Yesterday I chastised Josh Marshall for suggesting the only possible explanation for the leak was Republican skullduggery. I also suggested that this had a bit of the stench of a Clintonian “pre-emptive” leak. After all, the Clintonites have much of the spin machine back together (Lanny Davis runs a media crisis practice these days so it would be nice to know who’s on retainer and who’s not). They all have the same talking points and canned outrage about the same things, etc. Anyway, here’s another tidbit as to why it’s not absurd to think this was a Lanny Davis special. The fellow who broke the Berger story was John Solomon. And According to Davis, Solomon was “the most fair” reporter he knew because Solomon was willing to take so many items from Davis. For example, from an April 12, 1999 article by Howard Kurtz:
In “Truth to Tell,” out next month, Davis argues for “good,” factually based spin over “bad,” deceptive spin — but concedes that some of his spin was “so transparent that it is amazing that we thought we could get away with it.”….
Davis coins the marvelously bureaucratic phrase “deep-background private placement” to describe negative stories about the White House that he leaked to put the least damaging version in play. Davis’s favorite outlet was the Associated Press, not only because it is “notoriously fact-oriented and fair” but because once a story was on the wire, such newspapers as The Washington Post and New York Times “would not be inclined to give it front-page play.”
Another White House favorite was the Wall Street Journal, because political news “usually got placed on the back page of the front section, which often diminished the impact of the story.” And Davis liked the Los Angeles Times because the “major national daily newspapers resisted repeating stories broken by an ‘out-of-town’ newspaper.”

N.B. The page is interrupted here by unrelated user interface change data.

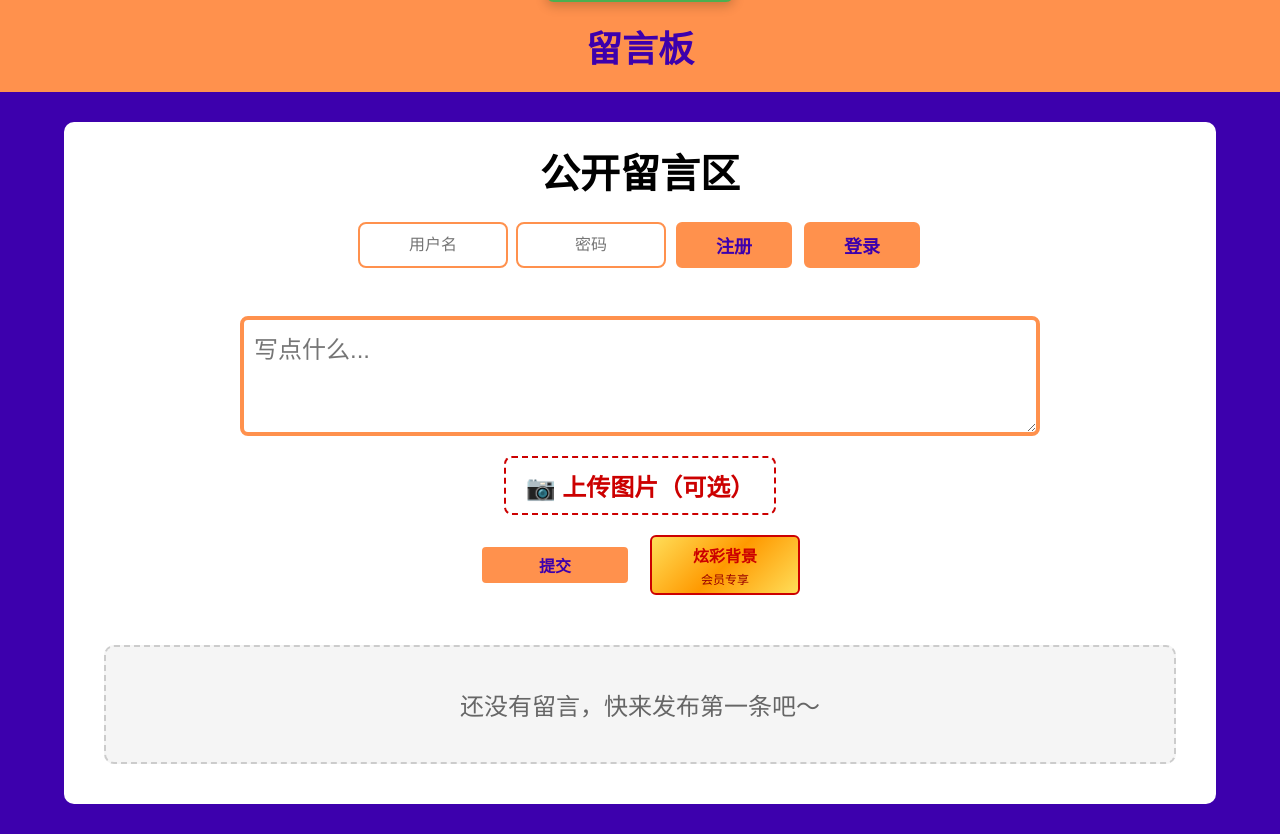
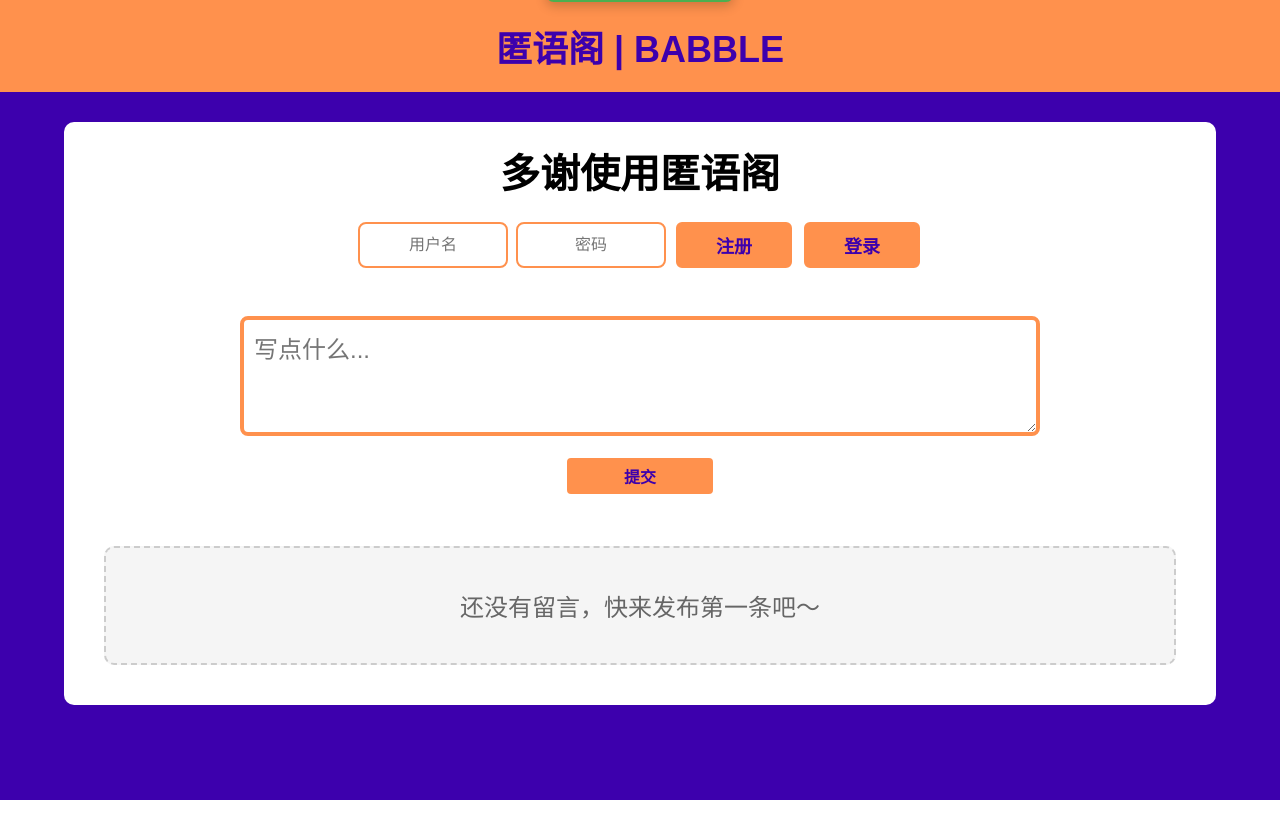
Before and after one commit to jasperinsh-afk/Babble, a Flask app: page /message in a window 1280 px wide. After the commit the page ends 800 px from the top, so only its background shows below. Run offline with Flask 3, Linux system fonts and the light colour scheme; data that the repository does not hold is empty.

Commit message:
Update message.html

```diff
--- a/templates/message.html
+++ b/templates/message.html
@@ -3,12 +3,12 @@
 <head>
     <meta charset="UTF-8" />
     <meta name="viewport" content="width=device-width, initial-scale=1" />
-    <title>留言板</title>
+    <title>匿语阁 | BABBLE</title>
     <link rel="stylesheet" href="{{ url_for('static', filename='css/message.css') }}">
 </head>
 <body>
     <div class="header">
-        <a href="/message">留言板</a>
+        <a href="/message">匿语阁 | BABBLE</a>
     </div>
 
     <!-- 顶部提示 -->
@@ -32,7 +32,7 @@
     </div>
 
     <div class="main">
-        <h2 class="title">公开留言区</h2>
+        <h2 class="title">多谢使用匿语阁</h2>
 
         <!-- 登录注册区 -->
         <div id="authPanel" style="text-align:center; margin:12px 0 18px;">
@@ -61,20 +61,21 @@
         <form id="mainForm" enctype="multipart/form-data">
             <textarea class="todo" name="content" placeholder="写点什么..." required></textarea>
 
-            <div class="upload-wrapper">
+            <!--<div class="upload-wrapper">
                 <label for="imageInput">📷 上传图片（可选）</label>
                 <input id="imageInput" type="file" name="image" accept="image/*">
             </div>
-
+            -->
             <!-- 隐藏会员码字段 -->
             <input type="hidden" name="member_code" id="memberCodeHidden" value="">
 
             <div class="button-group">
                 <button class="submit" type="submit">提交</button>
-                <button class="member-btn" type="button" onclick="openMemberModal()">
+                <!--<button class="member-btn" type="button" onclick="openMemberModal()">
                     炫彩背景
                     <span class="member-tag">会员专享</span>
                 </button>
+                -->
             </div>
         </form>
 
```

Thus, Davis called the reporter he deemed most fair, the AP’s John Solomon, with documents suggesting that Clinton had made fund-raising calls from the White House residence. The leak occurred on July 3, 1997, so the story would get lost on the Fourth of July holiday.